Sergeant Michael Newman, Royal Corps of Signals
Remembering the Fallen: on this day in 1992, Sgt. Michael Newman, Royal Corps of Signals, died the day after being shot outside the army careers office in Derby, where he worked as a recruitment officer. He was acutely aware that he could be a target, and regularly checked underneath his car for bombs, varied his route to and from work, and did not wear his uniform outside his office. A witness said that Sgt. Newman had been in a brief conversation with two men, when one of them suddenly shot the sergeant in the side of the head at point-blank range. The INLA claimed responsibility, even though he had not served in Northern Ireland – they wrote to his parents to tell them that their son was “simply another cog in the wheel” of their fight to bring down the British Army.

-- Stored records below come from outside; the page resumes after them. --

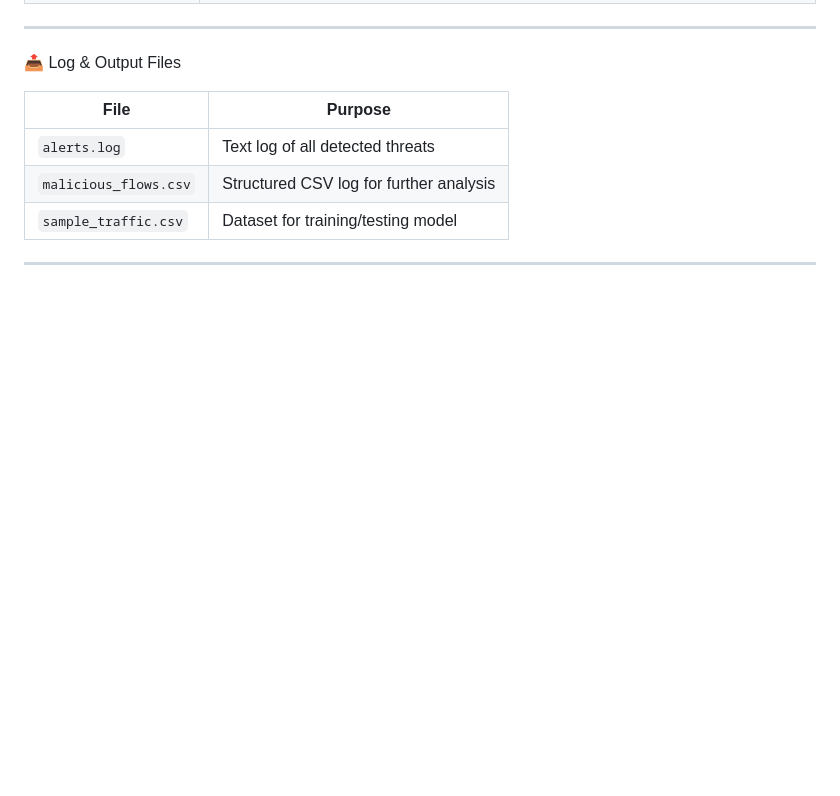
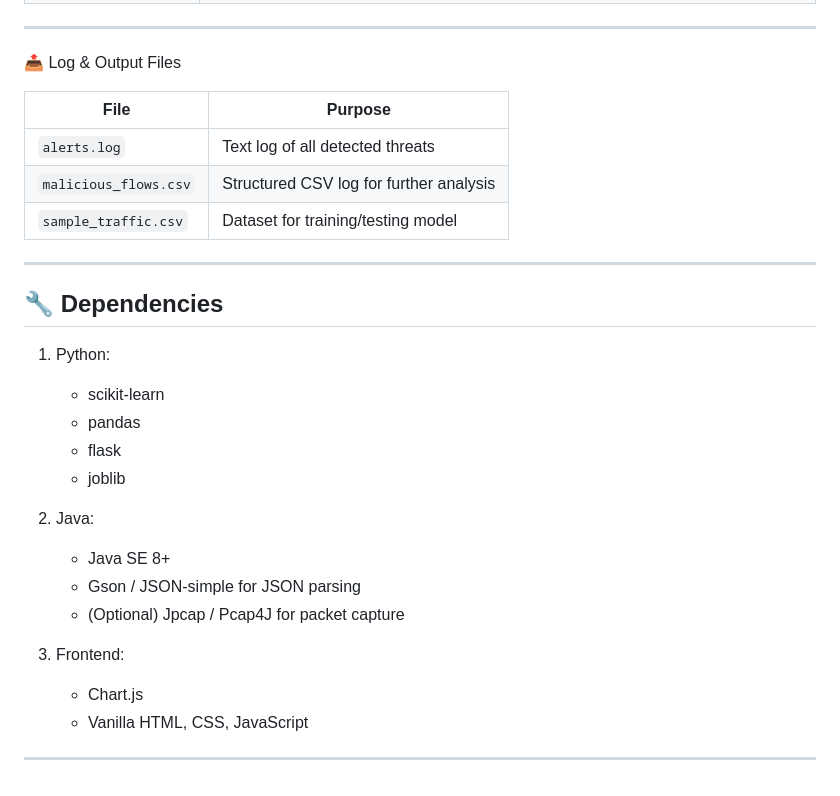
Before and after one commit to Arijit2175/AI-Driven-Cyber-Threat-Detector, a Markdown page: README.md, the part around the change. Rendered like a GitHub page; blank space fills up the shorter version.

Commit message:
dependencies added

```diff
--- a/README.md
+++ b/README.md
@@ -170,3 +170,22 @@ cd web-dashboard
 | `sample_traffic.csv`  | Dataset for training/testing model      |
 
  ---
+
+## 🔧 Dependencies
+
+1. Python:
+    - scikit-learn
+    - pandas
+    - flask
+    - joblib
+
+2. Java:
+    - Java SE 8+
+    - Gson / JSON-simple for JSON parsing
+    - (Optional) Jpcap / Pcap4J for packet capture
+
+3. Frontend:
+    - Chart.js
+    - Vanilla HTML, CSS, JavaScript
+
+---
```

Three suspects were identified: Anthony Gorman had fled to Ireland and is reported to be still fighting extradition; Joseph Magee was eventually jailed for twenty-five years in 2004; Declan Duffy, who was the gunman and a teenager at the time, did not admit to the murder until July of 2010, when he was sentenced to twenty-four years. Magee and Duffy were both released early under the Good Friday Agreement, but earlier this year Duffy’s early release licence was suspended after he was arrested for other crimes. Sgt. Newman had joined the army in 1974 at the age of sixteen, and had served in Germany as well as in the U.K.. His mother and fiancee were at his hospital bedside when he died, his fiancee describing him as “a lovely man who would do no-one harm.” Michael was 34 years old and left behind a young son.